Exercise.
Examine the records below and count how many lines contain the string "width". Give only the number.

[Modification records]
------------

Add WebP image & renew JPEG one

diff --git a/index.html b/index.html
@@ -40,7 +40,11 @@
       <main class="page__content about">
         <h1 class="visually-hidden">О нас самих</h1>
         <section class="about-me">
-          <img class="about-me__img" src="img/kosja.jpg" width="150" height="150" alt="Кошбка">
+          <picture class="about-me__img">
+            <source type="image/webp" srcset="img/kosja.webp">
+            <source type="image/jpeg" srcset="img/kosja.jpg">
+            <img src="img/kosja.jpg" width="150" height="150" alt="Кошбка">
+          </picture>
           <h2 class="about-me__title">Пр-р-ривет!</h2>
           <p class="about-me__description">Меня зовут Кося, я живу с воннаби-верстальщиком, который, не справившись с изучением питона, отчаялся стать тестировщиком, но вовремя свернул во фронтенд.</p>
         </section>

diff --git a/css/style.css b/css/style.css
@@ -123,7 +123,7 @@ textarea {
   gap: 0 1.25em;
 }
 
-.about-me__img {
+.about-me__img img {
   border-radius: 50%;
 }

------------

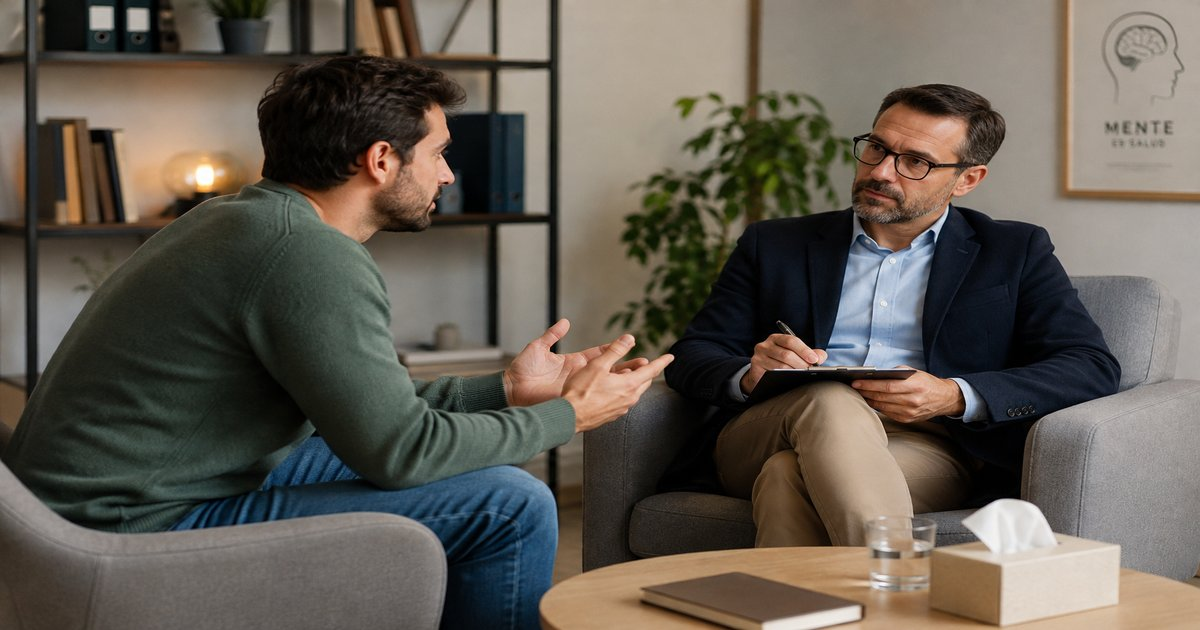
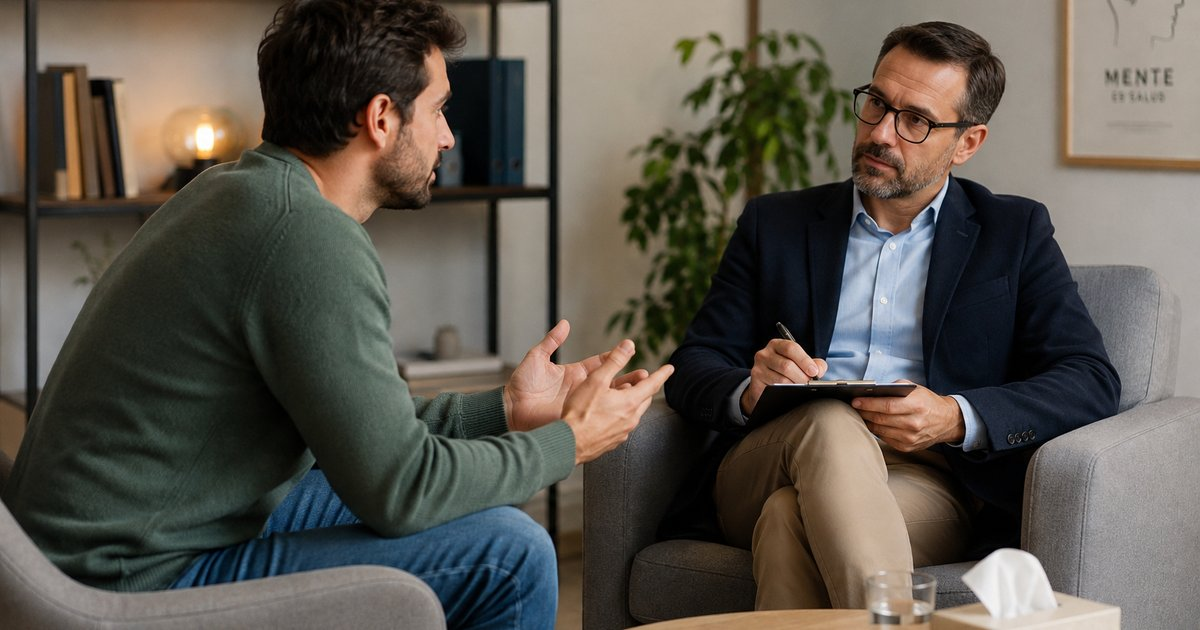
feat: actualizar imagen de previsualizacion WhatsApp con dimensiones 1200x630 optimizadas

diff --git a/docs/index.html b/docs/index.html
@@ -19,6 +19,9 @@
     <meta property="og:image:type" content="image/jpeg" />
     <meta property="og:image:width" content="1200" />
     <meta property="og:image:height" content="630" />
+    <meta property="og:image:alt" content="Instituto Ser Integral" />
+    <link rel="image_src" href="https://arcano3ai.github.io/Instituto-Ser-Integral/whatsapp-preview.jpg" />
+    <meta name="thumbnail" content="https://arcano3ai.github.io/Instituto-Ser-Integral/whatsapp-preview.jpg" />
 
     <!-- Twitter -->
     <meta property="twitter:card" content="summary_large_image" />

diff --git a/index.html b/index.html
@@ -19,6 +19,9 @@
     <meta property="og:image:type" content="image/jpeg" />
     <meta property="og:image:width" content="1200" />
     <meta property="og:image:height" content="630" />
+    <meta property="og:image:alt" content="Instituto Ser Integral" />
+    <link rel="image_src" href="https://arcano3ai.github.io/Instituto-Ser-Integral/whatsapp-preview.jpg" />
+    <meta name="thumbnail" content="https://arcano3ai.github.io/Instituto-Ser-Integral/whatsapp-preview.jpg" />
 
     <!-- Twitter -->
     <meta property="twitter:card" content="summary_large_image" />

------------

Finished exercise.
4